▶ [Task to complete] Only the number is needed: the count of lines in the records with the word "passes".

*** Material for this exercise ***

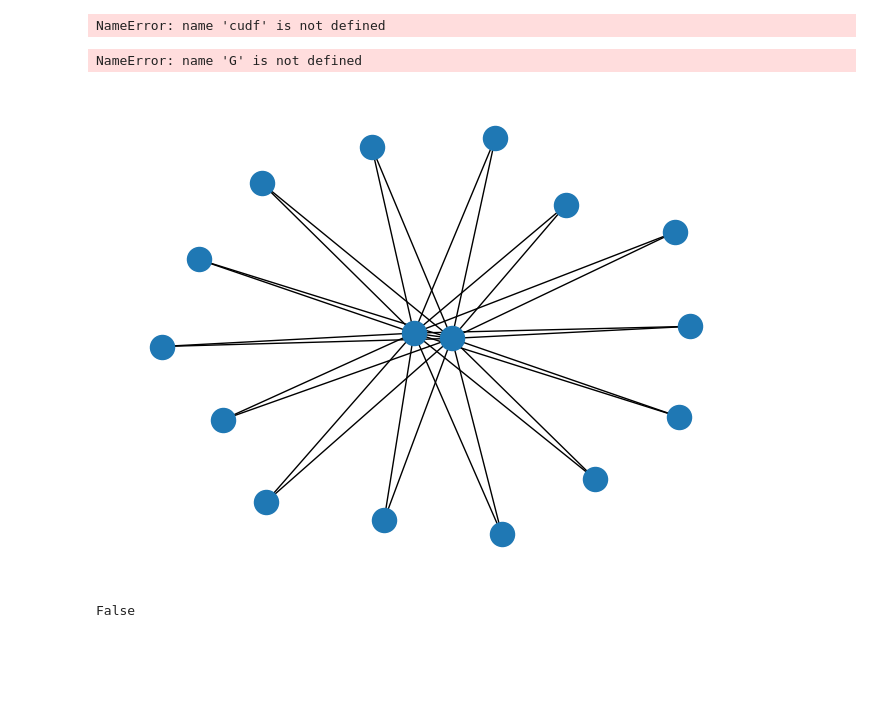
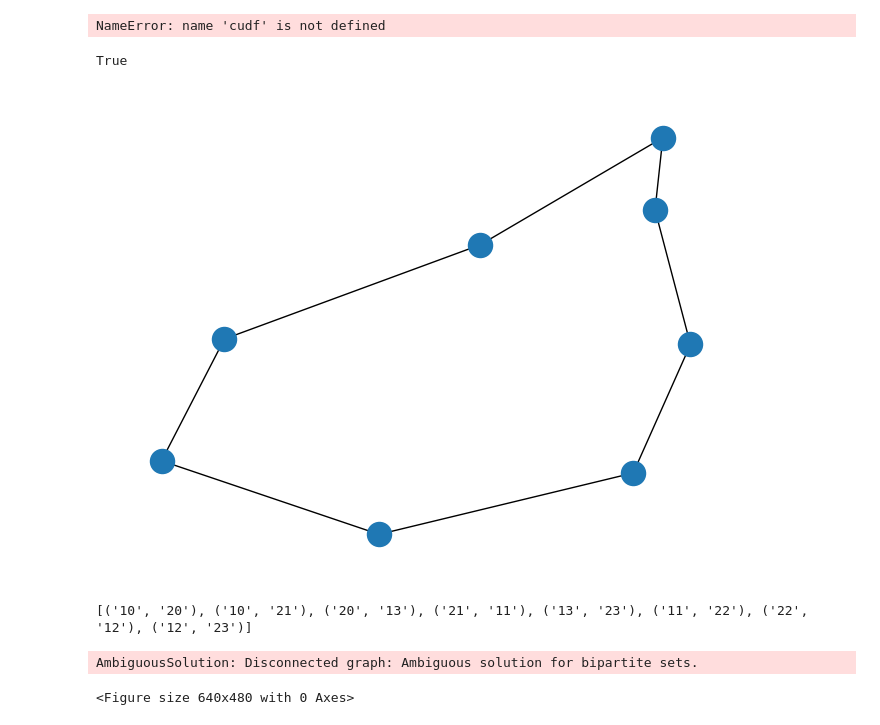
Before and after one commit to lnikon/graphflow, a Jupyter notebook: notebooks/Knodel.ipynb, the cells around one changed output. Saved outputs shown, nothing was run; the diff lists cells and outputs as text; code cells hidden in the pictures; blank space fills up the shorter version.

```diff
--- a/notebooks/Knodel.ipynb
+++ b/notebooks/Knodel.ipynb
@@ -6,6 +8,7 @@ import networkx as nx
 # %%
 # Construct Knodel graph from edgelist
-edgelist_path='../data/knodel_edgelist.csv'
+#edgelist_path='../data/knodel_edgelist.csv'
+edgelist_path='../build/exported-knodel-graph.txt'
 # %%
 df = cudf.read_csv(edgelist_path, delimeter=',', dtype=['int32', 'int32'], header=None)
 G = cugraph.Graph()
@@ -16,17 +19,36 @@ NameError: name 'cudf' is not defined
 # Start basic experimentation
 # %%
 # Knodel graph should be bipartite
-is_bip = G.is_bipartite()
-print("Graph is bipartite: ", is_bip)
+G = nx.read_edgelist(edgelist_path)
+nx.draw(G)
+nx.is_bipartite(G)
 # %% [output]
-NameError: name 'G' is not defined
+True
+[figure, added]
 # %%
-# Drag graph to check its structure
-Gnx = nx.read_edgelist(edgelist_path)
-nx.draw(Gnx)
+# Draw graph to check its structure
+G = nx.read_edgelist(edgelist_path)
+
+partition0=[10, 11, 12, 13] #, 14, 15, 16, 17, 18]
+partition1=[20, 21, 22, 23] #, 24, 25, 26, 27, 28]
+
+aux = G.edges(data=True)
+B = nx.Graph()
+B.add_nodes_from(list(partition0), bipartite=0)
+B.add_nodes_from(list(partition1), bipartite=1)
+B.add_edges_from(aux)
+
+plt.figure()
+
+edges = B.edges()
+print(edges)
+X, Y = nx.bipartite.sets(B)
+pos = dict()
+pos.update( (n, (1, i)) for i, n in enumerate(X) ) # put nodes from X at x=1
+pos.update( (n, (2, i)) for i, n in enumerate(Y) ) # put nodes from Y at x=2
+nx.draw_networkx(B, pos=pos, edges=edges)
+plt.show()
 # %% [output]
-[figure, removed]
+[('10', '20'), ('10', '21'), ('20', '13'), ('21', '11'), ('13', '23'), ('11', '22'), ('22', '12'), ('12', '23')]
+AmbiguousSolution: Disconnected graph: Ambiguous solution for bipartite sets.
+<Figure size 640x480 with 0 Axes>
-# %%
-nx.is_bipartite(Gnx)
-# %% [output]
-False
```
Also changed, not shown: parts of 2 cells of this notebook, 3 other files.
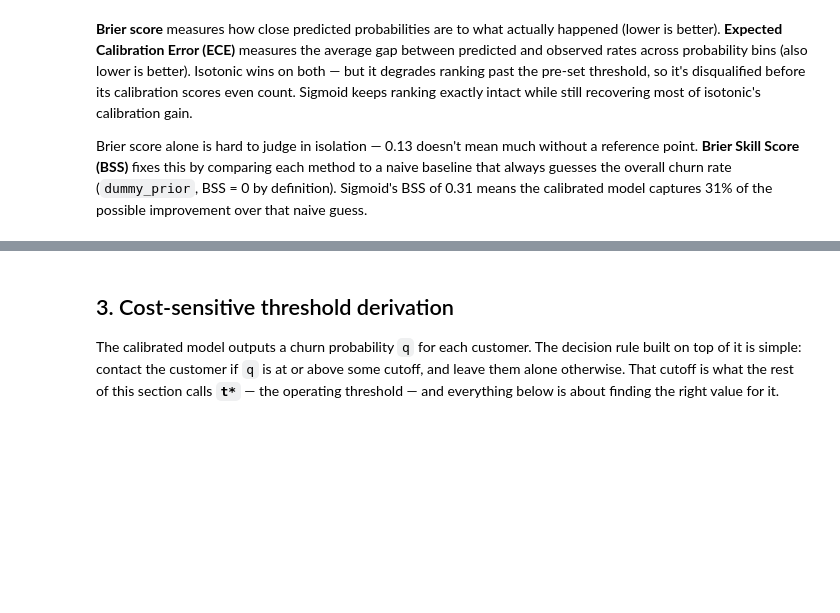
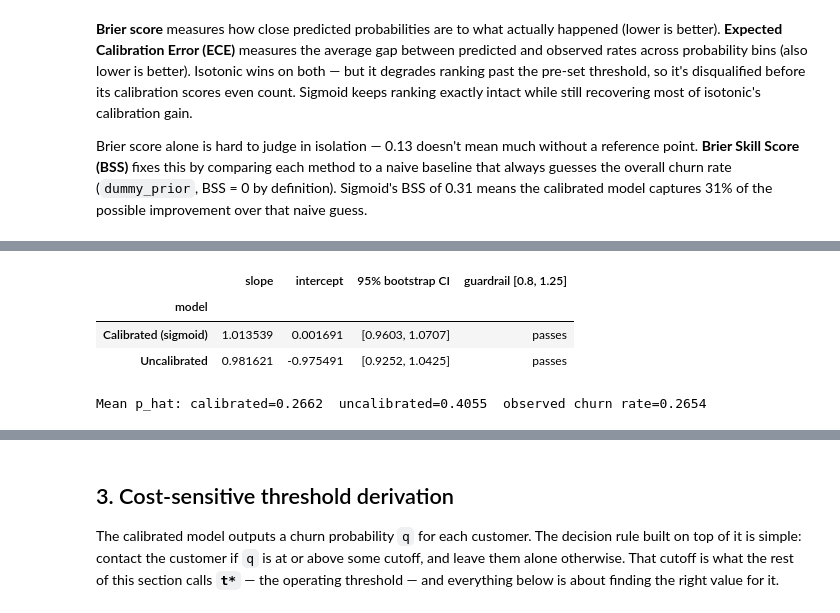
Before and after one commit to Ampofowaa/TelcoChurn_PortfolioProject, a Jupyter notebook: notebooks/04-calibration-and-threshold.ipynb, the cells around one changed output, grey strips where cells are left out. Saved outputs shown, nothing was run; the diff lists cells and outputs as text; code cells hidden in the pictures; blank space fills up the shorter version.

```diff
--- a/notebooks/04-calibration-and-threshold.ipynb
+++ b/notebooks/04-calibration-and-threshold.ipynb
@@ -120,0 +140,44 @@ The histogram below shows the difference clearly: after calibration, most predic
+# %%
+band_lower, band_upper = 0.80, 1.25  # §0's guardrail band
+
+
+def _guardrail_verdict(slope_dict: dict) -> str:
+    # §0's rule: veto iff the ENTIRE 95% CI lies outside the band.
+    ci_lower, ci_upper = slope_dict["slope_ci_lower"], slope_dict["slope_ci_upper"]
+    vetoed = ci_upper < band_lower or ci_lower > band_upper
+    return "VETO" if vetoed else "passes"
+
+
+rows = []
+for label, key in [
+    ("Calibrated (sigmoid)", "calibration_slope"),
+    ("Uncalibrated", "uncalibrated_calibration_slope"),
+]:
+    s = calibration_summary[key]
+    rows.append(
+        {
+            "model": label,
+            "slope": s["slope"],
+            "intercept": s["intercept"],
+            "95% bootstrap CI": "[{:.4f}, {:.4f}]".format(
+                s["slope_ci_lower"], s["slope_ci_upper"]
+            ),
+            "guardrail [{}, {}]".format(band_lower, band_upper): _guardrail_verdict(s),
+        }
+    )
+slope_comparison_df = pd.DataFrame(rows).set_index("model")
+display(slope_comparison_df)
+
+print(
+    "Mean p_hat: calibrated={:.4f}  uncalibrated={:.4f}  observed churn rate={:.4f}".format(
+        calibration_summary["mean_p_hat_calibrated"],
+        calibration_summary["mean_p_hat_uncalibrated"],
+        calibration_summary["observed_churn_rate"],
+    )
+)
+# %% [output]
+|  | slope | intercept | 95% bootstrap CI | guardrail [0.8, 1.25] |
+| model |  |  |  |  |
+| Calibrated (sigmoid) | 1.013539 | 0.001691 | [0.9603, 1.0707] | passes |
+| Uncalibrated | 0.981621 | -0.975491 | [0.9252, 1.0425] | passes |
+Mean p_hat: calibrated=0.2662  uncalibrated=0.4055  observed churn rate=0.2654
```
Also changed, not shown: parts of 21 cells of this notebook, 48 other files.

*** End of Material for this exercise ***

▶ [Response below] 3